TW: What has been one the most memorable moments of your career?
Rusty: I have to say meeting Les Paul and going up to his house and seeing where it was that he made so many great songs, and just to spend time with that man was probably the highlight of my life.
TW: What did you learn from him?
Rusty: Maybe a little bit of what I was talking about, how to live your life. Just his personality and his attitude, he was very kind to every one that he met. He never had bad things to say about anybody. He was a night owl, much like myself, so I could call him at 3:00, 4:00 in the morning and he’d answer the phone and have a conversation with me.
TW: Any advice for aspiring artists?
Rusty: Practice, practice, practice and never give up. When you say artists you can mean painters [also]. Love what you do, I think that’s the most important thing. If you’re not happy with what you’re doing, find another way to find happiness. Whether it’s painting with different colors, or play with different chords or notes. Or write with different words, learn a new language, you know I guess that can be universal when you say “language”. So yeah, just keep a positive attitude as much as possible, I think that’s the biggest thing.
TW: So what’s up next for you and your music?

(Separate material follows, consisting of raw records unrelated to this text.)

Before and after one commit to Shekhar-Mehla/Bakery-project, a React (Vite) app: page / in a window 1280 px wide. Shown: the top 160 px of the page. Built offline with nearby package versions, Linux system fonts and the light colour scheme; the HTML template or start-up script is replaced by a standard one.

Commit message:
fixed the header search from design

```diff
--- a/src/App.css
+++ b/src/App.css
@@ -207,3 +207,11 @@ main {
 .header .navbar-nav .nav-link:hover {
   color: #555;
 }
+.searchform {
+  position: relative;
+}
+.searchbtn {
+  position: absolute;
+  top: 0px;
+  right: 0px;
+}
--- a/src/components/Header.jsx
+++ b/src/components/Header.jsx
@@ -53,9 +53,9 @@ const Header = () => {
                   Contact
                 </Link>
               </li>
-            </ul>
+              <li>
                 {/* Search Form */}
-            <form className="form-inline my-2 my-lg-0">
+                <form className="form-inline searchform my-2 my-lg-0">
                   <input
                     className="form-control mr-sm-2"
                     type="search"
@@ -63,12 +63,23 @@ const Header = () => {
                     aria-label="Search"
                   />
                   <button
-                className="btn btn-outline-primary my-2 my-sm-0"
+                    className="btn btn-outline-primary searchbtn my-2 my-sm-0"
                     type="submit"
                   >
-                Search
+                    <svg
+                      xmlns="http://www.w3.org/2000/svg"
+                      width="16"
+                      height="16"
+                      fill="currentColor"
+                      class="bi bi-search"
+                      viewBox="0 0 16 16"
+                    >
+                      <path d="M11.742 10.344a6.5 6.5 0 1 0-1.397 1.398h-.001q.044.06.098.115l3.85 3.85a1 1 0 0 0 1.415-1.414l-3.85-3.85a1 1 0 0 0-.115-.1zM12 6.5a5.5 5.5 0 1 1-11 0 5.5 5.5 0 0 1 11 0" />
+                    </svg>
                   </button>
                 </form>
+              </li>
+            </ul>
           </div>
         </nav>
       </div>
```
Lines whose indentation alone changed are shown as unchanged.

Rusty: Um I don’t know, right now I’m kind of at a cross roads. I no longer tour with The Wailers. I’ve been touring with a band named Public Property, they’re an incredible band. The singer and songwriter, his name is Dave Bess, he’s a good friend of mine. I’m helping them with some management stuff and [I] run sound for them. I kind of took a little vacation or I’d probably be out with them right now. They’re out of Iowa City, Iowa. They’re just great people. That’s kind of what I’m doing right now. I don’t know what’s next, you never know, just keep playing.
TW: (Bonus) Do you usually play for random people you meet during your travels? Or were we just special? 😉
Rusty: Well it’s not something that I seek out. You guys just probably happened to catch me on really good day. I’m not saying it’s unusual, it just happened to be I was just in one of those moods where I felt like playing guitar. You guys were out there and you looked nice, so I thought I’d come out and talk to you and play some music, and see if you wanted to hear some. I had a lot of fun, I remember that night.
TW: Well thanks Rusty for doing this interview with us! We really enjoyed it. 🙂
Rusty: You guys have fun and be careful and enjoy everyday you get.